Tisan has been active during the orientation week at her college and Reslife events at UniLodge, and thinks that participation in these activities has paid off.

"I have participated in all the social things that have happened after school, and contacted my fellow students from the first day. The orientation days and induction dinners at Lincoln House creates an incredibly good unity. It is very important to be open and friendly. After all, it is at the beginning of the studies that one lays the foundation for one’s “student circle of friends”. It is also much easier to get to know others when everyone actually does not know anyone, than to come in later when groups have already begun to establish themselves."

Tisan points out that it is not necessary to participate in the orientation weeks to get into the social environment, but that it does not hurt either. The orientation week gives a soft start to student life by facilitating the creation of new social relationships. You will easily be able to meet people in the same situation as yourself and join activities together to get to know each other better. The social relationships that are created can be strongly linked to further wellbeing as a student and can also link students together in academic settings. Life as a student opens up for exploration of many parts of yourself – and there might be challenges both academically, socially and financially. Moving away from home and having to take full responsibility for one’s own life can be difficult. Tisan advises new students who have difficulties adapting to the new life to talk to someone. It can be a counsellor, a friend or a family member. It is also important to be open for new things. Often - there is not much to fear either.

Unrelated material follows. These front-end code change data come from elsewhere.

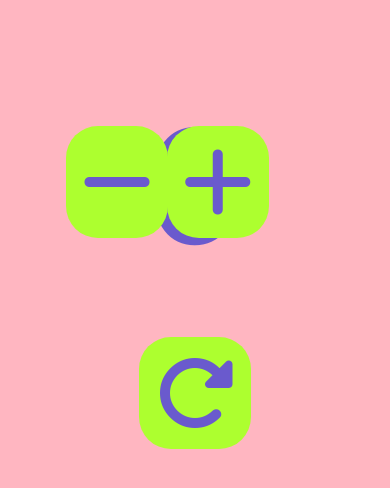
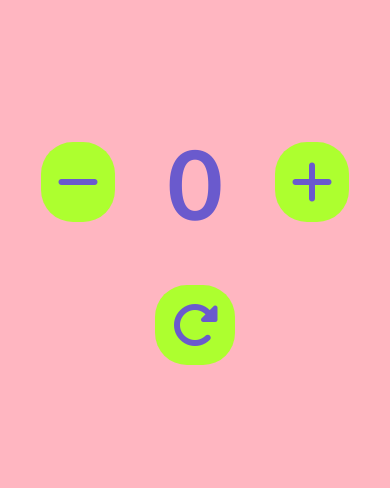
Before and after one commit to VioletViolaVi/Counter, a plain HTML site: page index.html in a window 390 px wide. Shown: the part 240-728 px from the top of the page. Drawn offline with Linux system fonts and the light colour scheme.

Commit message:
Make app responsive for small screens

```diff
--- a/assets/style.css
+++ b/assets/style.css
@@ -12,7 +12,7 @@ body {
 
 .title {
     text-align: center;
-    margin-top: 1em;
+    margin-top: 0.3em;
     font-size: 4em;
 }
 
@@ -24,17 +24,18 @@ body {
 }
 
 .counterNumber {
-    font-size: 10em;
+    font-size: 6em;
 }
 
 .minusIconDiv {
     position: absolute;
     top: 50%;
-    left: 30%;
+    left: 20%;
     transform: translate(-50%, -50%);
     background-color: greenyellow;
     padding: 1em;
     border-radius: 2em;
+    cursor: pointer
 }
 
 .minusIconDiv:hover {
@@ -42,7 +43,7 @@ body {
 }
 
 .fas.fa-minus {
-    font-size: 5em;
+    font-size: 3em;
     cursor: pointer;
     color: slateblue;
 }
@@ -51,14 +52,40 @@ body {
     color: greenyellow;
 }
 
+.plusIconDiv {
+    position: absolute;
+    top: 50%;
+    left: 80%;
+    transform: translate(-50%, -50%);
+    background-color: greenyellow;
+    padding: 1em;
+    border-radius: 2em;
+    cursor: pointer
+}
+
+.plusIconDiv:hover {
+    background-color: mediumspringgreen;
+}
+
+.fas.fa-plus {
+    font-size: 3em;
+    cursor: pointer;
+    color: slateblue;
+}
+
+.fas.fa-plus:hover {
+    color: greenyellow;
+}
+
 .restartIconDiv {
     position: absolute;
-    top: 75%;
+    top: 67%;
     left: 50%;
     transform: translate(-50%, -50%);
     background-color: greenyellow;
     padding: 1em;
     border-radius: 2em;
+    cursor: pointer
 }
 
 .restartIconDiv:hover {
@@ -66,7 +93,7 @@ body {
 }
 
 .fas.fa-redo-alt {
-    font-size: 5em;
+    font-size: 3em;
     cursor: pointer;
     color: slateblue;
 }
@@ -74,27 +101,3 @@ body {
 .fas.fa-redo-alt:hover {
     color: greenyellow;
 }
-
-.plusIconDiv {
-    position: absolute;
-    top: 50%;
-    right: 18%;
-    transform: translate(-50%, -50%);
-    background-color: greenyellow;
-    padding: 1em;
-    border-radius: 2em;
-}
-
-.plusIconDiv:hover {
-    background-color: mediumspringgreen;
-}
-
-.fas.fa-plus {
-    font-size: 5em;
-    cursor: pointer;
-    color: slateblue;
-}
-
-.fas.fa-plus:hover {
-    color: greenyellow;
-}
```
Also changed, not shown: index.html (+0 -3 lines).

"Don’t be afraid to join in on what is happening, or to talk to someone. In the beginning, a 'hello' is often enough for a further conversation. It is important to remember that you are not alone, but that everyone is in the same situation as you."